## [Given information]

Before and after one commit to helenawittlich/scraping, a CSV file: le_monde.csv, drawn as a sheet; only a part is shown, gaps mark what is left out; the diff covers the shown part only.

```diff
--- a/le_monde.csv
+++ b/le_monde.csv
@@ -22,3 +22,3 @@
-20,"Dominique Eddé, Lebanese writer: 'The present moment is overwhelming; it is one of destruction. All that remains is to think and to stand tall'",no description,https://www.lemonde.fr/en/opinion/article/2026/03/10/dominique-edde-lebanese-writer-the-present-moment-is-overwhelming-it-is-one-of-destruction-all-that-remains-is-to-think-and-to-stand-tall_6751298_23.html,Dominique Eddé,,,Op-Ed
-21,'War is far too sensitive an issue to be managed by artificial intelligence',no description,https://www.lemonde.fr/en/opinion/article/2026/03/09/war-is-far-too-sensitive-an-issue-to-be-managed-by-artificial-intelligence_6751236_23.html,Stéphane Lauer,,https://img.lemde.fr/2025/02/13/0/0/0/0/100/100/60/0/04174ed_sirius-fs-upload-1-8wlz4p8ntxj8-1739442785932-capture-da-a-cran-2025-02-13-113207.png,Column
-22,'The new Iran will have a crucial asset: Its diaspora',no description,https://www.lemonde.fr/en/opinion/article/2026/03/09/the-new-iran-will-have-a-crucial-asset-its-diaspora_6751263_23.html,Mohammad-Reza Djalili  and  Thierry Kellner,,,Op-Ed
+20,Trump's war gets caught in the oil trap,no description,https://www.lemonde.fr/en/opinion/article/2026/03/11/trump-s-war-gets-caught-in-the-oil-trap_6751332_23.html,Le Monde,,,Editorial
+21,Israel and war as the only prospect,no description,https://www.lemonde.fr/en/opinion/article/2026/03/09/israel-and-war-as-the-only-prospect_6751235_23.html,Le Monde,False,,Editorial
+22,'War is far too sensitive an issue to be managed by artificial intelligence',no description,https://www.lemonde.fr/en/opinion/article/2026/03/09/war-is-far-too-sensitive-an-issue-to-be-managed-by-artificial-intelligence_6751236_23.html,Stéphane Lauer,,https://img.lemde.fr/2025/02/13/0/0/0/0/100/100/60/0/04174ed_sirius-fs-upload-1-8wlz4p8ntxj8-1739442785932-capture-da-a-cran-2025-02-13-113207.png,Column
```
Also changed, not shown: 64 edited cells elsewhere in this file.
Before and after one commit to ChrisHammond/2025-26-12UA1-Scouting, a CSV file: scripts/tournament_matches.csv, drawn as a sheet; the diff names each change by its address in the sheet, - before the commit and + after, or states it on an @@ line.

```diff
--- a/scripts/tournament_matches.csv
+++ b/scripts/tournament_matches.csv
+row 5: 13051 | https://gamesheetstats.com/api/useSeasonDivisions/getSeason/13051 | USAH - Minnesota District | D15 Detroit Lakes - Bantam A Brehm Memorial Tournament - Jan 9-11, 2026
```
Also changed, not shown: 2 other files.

## [Task description]
In the entries, find the line containing "an @@ line." and output it and all remaining lines exactly.

## [Result of this task]
Before and after one commit to ChrisHammond/2025-26-12UA1-Scouting, a CSV file: scripts/tournament_matches.csv, drawn as a sheet; the diff names each change by its address in the sheet, - before the commit and + after, or states it on an @@ line.

```diff
--- a/scripts/tournament_matches.csv
+++ b/scripts/tournament_matches.csv
+row 5: 13051 | https://gamesheetstats.com/api/useSeasonDivisions/getSeason/13051 | USAH - Minnesota District | D15 Detroit Lakes - Bantam A Brehm Memorial Tournament - Jan 9-11, 2026
```
Also changed, not shown: 2 other files.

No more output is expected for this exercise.